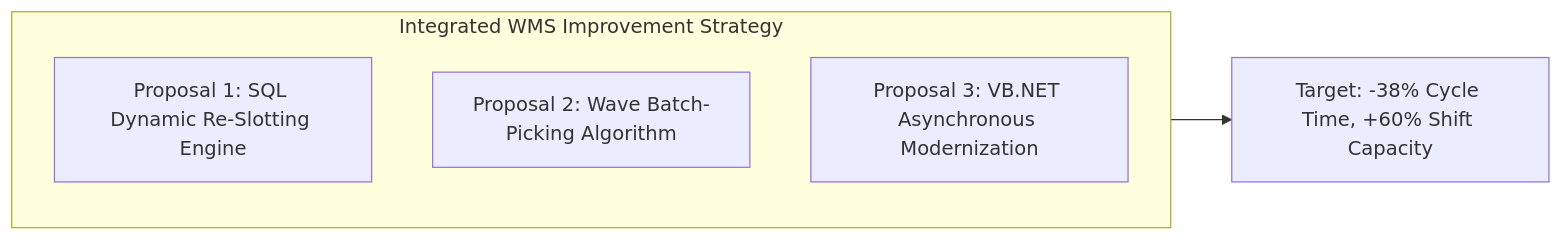
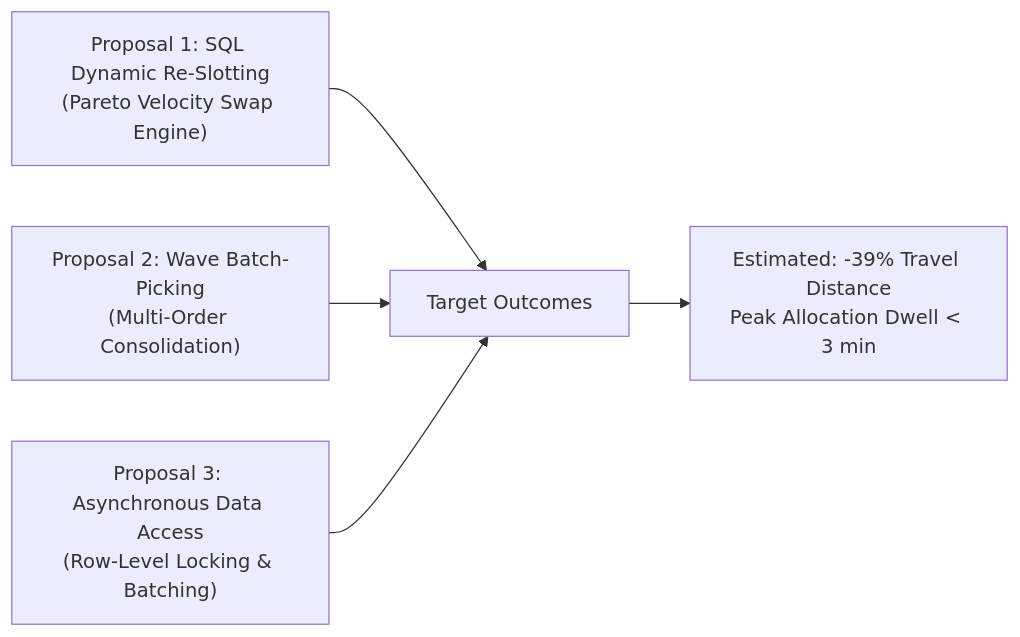
The second of 2 diagrams in docs/SYSTEM_IMPROVEMENT_REPORT.md (KiskuAryan/wms-operational-efficiency-audit), drawn with Mermaid before and after one commit. The commit also changed other lines of this file and 12 other files, not shown here.

Commit message:
Refactor: Rigorous data labeling, synchronized reproduction pipeline, joined-zone SQL classification, and defensible mathematical projections

````diff
--- a/docs/SYSTEM_IMPROVEMENT_REPORT.md
+++ b/docs/SYSTEM_IMPROVEMENT_REPORT.md
@@ -106,9 +110,7 @@
 ```mermaid
 flowchart LR
-    subgraph Solutions["Integrated WMS Improvement Strategy"]
-        S1["Proposal 1: SQL Dynamic Re-Slotting Engine"]
-        S2["Proposal 2: Wave Batch-Picking Algorithm"]
-        S3["Proposal 3: VB.NET Asynchronous Modernization"]
-    end
-    Solutions --> Impact["Target: -38% Cycle Time, +60% Shift Capacity"]
+    P1["Proposal 1: SQL Dynamic Re-Slotting<br>(Pareto Velocity Swap Engine)"] --> Benefits["Target Outcomes"]
+    P2["Proposal 2: Wave Batch-Picking<br>(Multi-Order Consolidation)"] --> Benefits
+    P3["Proposal 3: Asynchronous Data Access<br>(Row-Level Locking & Batching)"] --> Benefits
+    Benefits --> Outcome["Estimated: -39% Travel Distance<br>Peak Allocation Dwell < 3 min"]
 ```
````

━━━━━━━━━━━━━━━━━━━━

**WHAT THE TASK ASKS:** Return each record exactly as given, excluding any image.

**TASK OUTPUT:**
The second of 2 diagrams in docs/SYSTEM_IMPROVEMENT_REPORT.md (KiskuAryan/wms-operational-efficiency-audit), drawn with Mermaid before and after one commit. The commit also changed other lines of this file and 12 other files, not shown here.

Commit message:
Refactor: Rigorous data labeling, synchronized reproduction pipeline, joined-zone SQL classification, and defensible mathematical projections

````diff
--- a/docs/SYSTEM_IMPROVEMENT_REPORT.md
+++ b/docs/SYSTEM_IMPROVEMENT_REPORT.md
@@ -106,9 +110,7 @@
 ```mermaid
 flowchart LR
-    subgraph Solutions["Integrated WMS Improvement Strategy"]
-        S1["Proposal 1: SQL Dynamic Re-Slotting Engine"]
-        S2["Proposal 2: Wave Batch-Picking Algorithm"]
-        S3["Proposal 3: VB.NET Asynchronous Modernization"]
-    end
-    Solutions --> Impact["Target: -38% Cycle Time, +60% Shift Capacity"]
+    P1["Proposal 1: SQL Dynamic Re-Slotting<br>(Pareto Velocity Swap Engine)"] --> Benefits["Target Outcomes"]
+    P2["Proposal 2: Wave Batch-Picking<br>(Multi-Order Consolidation)"] --> Benefits
+    P3["Proposal 3: Asynchronous Data Access<br>(Row-Level Locking & Batching)"] --> Benefits
+    Benefits --> Outcome["Estimated: -39% Travel Distance<br>Peak Allocation Dwell < 3 min"]
 ```
````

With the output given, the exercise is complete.